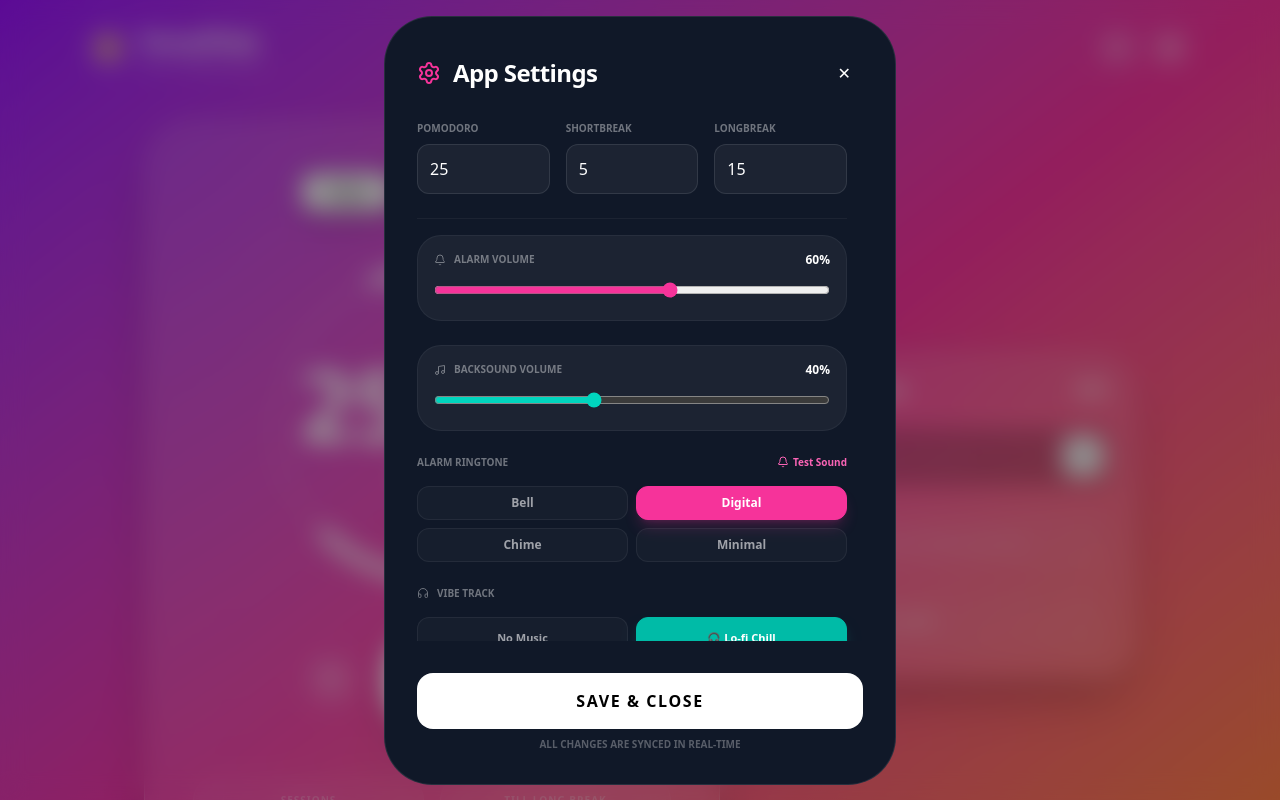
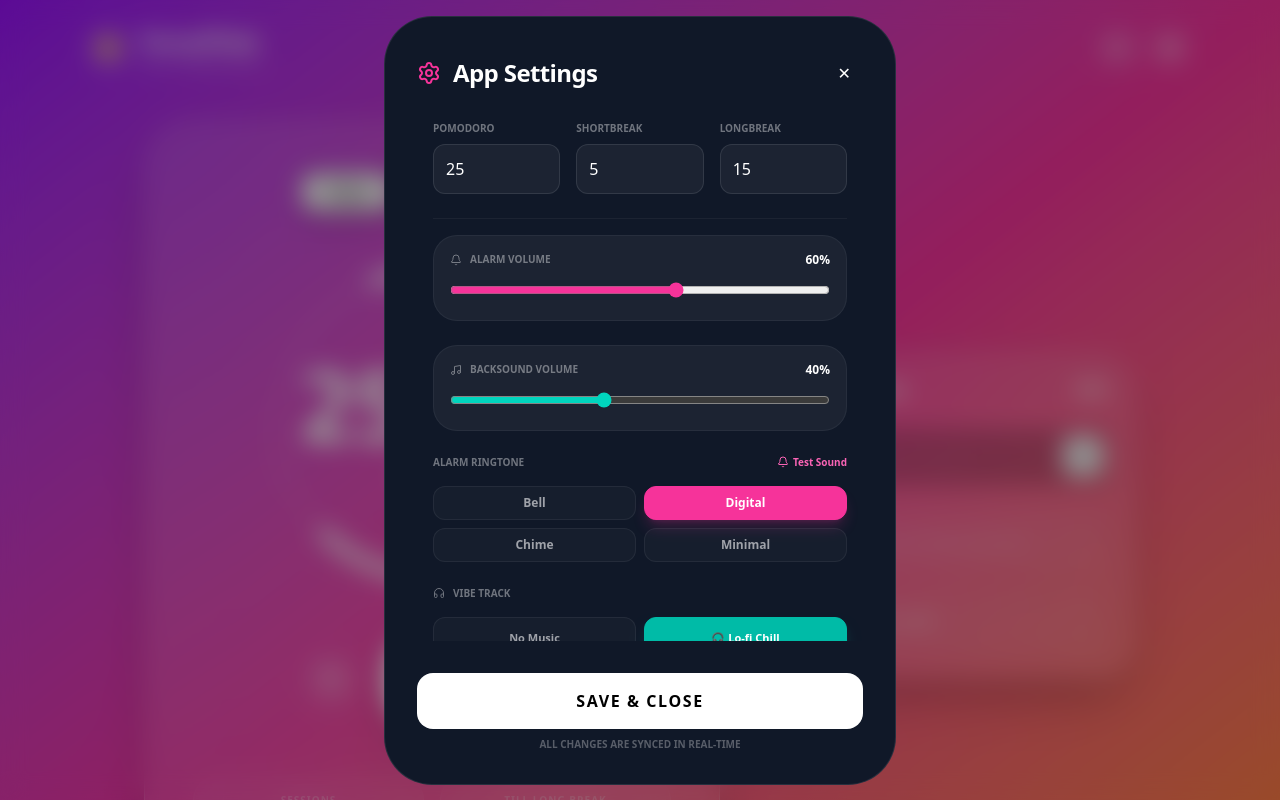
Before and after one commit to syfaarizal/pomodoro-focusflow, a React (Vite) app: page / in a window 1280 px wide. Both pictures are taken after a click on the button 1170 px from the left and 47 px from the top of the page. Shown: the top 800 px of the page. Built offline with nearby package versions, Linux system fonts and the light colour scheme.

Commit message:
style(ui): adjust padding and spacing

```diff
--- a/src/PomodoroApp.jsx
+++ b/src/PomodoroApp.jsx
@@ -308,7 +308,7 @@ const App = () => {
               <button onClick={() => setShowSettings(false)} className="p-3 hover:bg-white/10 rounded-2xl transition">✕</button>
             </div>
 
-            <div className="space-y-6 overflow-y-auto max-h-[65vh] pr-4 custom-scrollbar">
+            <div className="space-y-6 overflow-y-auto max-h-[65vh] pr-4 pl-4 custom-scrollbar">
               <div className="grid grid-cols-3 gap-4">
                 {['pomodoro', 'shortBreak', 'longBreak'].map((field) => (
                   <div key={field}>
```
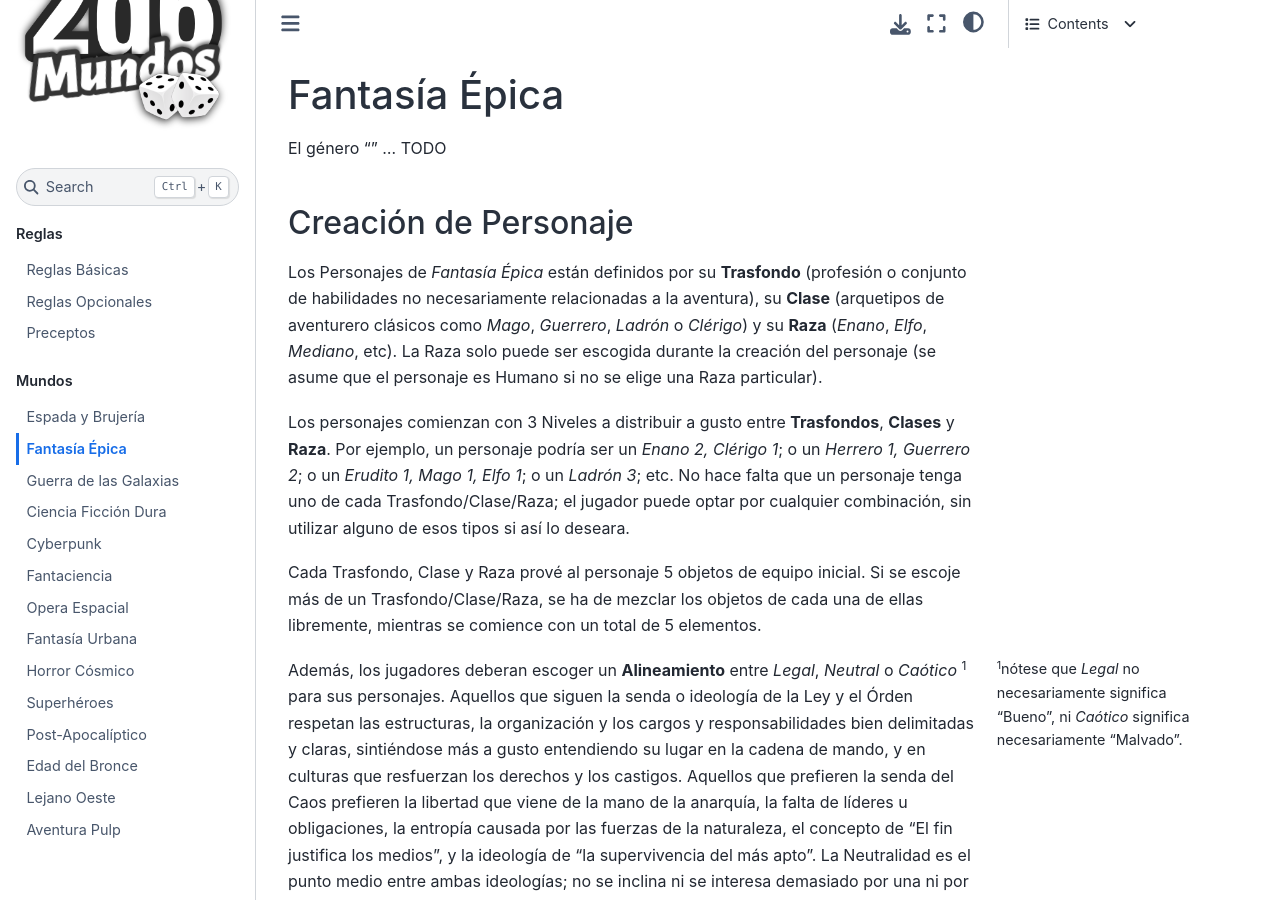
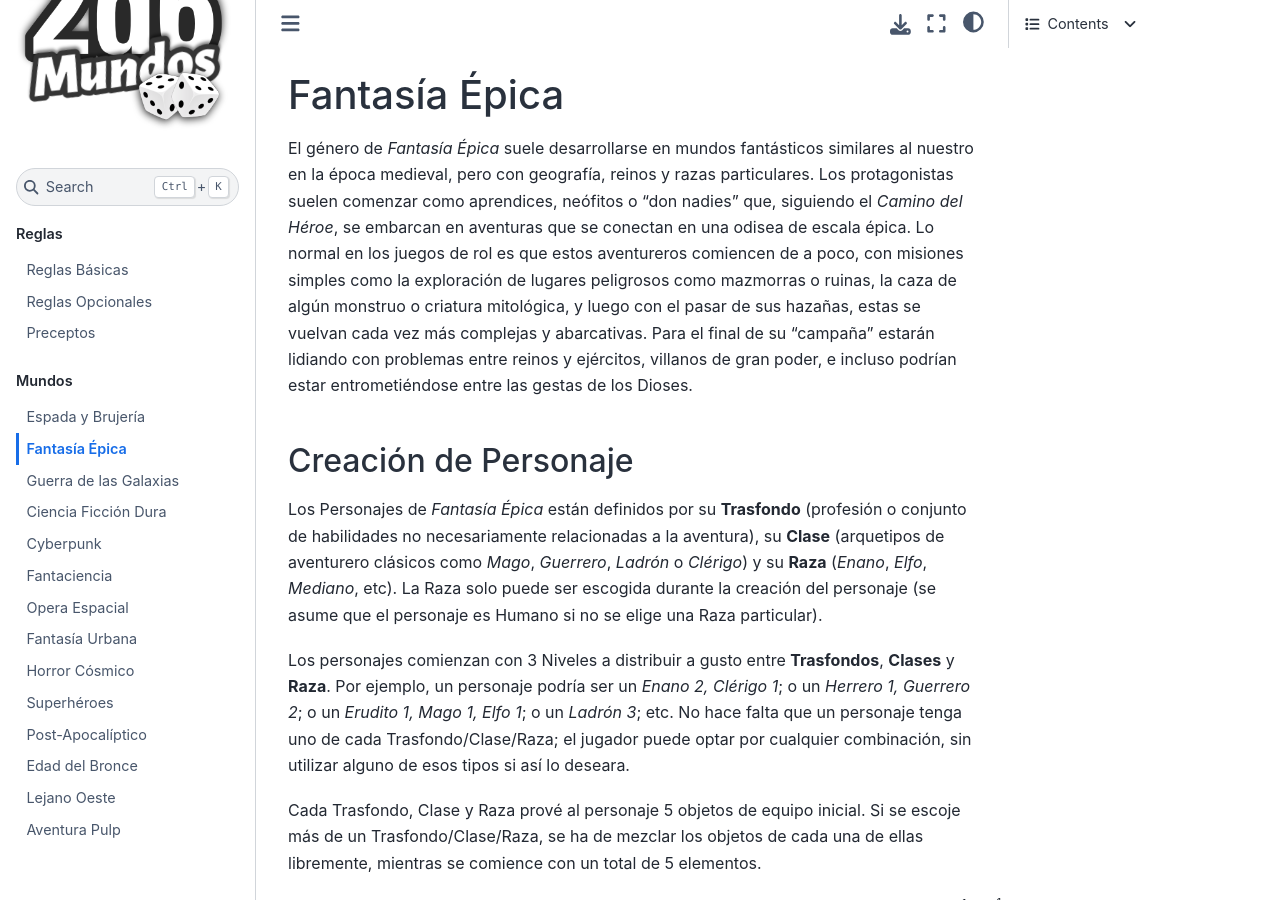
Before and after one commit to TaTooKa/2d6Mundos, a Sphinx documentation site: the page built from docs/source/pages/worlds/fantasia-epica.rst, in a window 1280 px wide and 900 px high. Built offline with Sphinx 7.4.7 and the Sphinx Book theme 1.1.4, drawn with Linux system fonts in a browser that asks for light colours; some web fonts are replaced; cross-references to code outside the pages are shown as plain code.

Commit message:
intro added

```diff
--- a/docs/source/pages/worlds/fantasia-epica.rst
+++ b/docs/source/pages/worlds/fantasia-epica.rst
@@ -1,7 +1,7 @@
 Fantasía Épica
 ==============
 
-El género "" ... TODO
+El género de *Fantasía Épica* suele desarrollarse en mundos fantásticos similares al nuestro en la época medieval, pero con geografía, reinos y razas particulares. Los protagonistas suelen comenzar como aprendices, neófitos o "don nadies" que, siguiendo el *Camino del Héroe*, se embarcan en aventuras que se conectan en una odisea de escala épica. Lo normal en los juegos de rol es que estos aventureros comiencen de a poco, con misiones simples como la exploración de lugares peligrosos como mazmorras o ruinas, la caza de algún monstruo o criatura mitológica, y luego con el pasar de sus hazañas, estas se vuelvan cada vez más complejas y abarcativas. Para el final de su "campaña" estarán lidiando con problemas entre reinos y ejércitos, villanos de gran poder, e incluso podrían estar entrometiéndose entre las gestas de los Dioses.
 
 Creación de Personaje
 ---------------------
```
□ □ □ □ □
It would help to have the listing above repeated exactly, with all images removed.

__RESPONSE__.
Before and after one commit to syfaarizal/pomodoro-focusflow, a React (Vite) app: page / in a window 1280 px wide. Both pictures are taken after a click on the button 1170 px from the left and 47 px from the top of the page. Shown: the top 800 px of the page. Built offline with nearby package versions, Linux system fonts and the light colour scheme.

Commit message:
style(ui): adjust padding and spacing

```diff
--- a/src/PomodoroApp.jsx
+++ b/src/PomodoroApp.jsx
@@ -308,7 +308,7 @@ const App = () => {
               <button onClick={() => setShowSettings(false)} className="p-3 hover:bg-white/10 rounded-2xl transition">✕</button>
             </div>
 
-            <div className="space-y-6 overflow-y-auto max-h-[65vh] pr-4 custom-scrollbar">
+            <div className="space-y-6 overflow-y-auto max-h-[65vh] pr-4 pl-4 custom-scrollbar">
               <div className="grid grid-cols-3 gap-4">
                 {['pomodoro', 'shortBreak', 'longBreak'].map((field) => (
                   <div key={field}>
```
Before and after one commit to TaTooKa/2d6Mundos, a Sphinx documentation site: the page built from docs/source/pages/worlds/fantasia-epica.rst, in a window 1280 px wide and 900 px high. Built offline with Sphinx 7.4.7 and the Sphinx Book theme 1.1.4, drawn with Linux system fonts in a browser that asks for light colours; some web fonts are replaced; cross-references to code outside the pages are shown as plain code.

Commit message:
intro added

```diff
--- a/docs/source/pages/worlds/fantasia-epica.rst
+++ b/docs/source/pages/worlds/fantasia-epica.rst
@@ -1,7 +1,7 @@
 Fantasía Épica
 ==============
 
-El género "" ... TODO
+El género de *Fantasía Épica* suele desarrollarse en mundos fantásticos similares al nuestro en la época medieval, pero con geografía, reinos y razas particulares. Los protagonistas suelen comenzar como aprendices, neófitos o "don nadies" que, siguiendo el *Camino del Héroe*, se embarcan en aventuras que se conectan en una odisea de escala épica. Lo normal en los juegos de rol es que estos aventureros comiencen de a poco, con misiones simples como la exploración de lugares peligrosos como mazmorras o ruinas, la caza de algún monstruo o criatura mitológica, y luego con el pasar de sus hazañas, estas se vuelvan cada vez más complejas y abarcativas. Para el final de su "campaña" estarán lidiando con problemas entre reinos y ejércitos, villanos de gran poder, e incluso podrían estar entrometiéndose entre las gestas de los Dioses.
 
 Creación de Personaje
 ---------------------
```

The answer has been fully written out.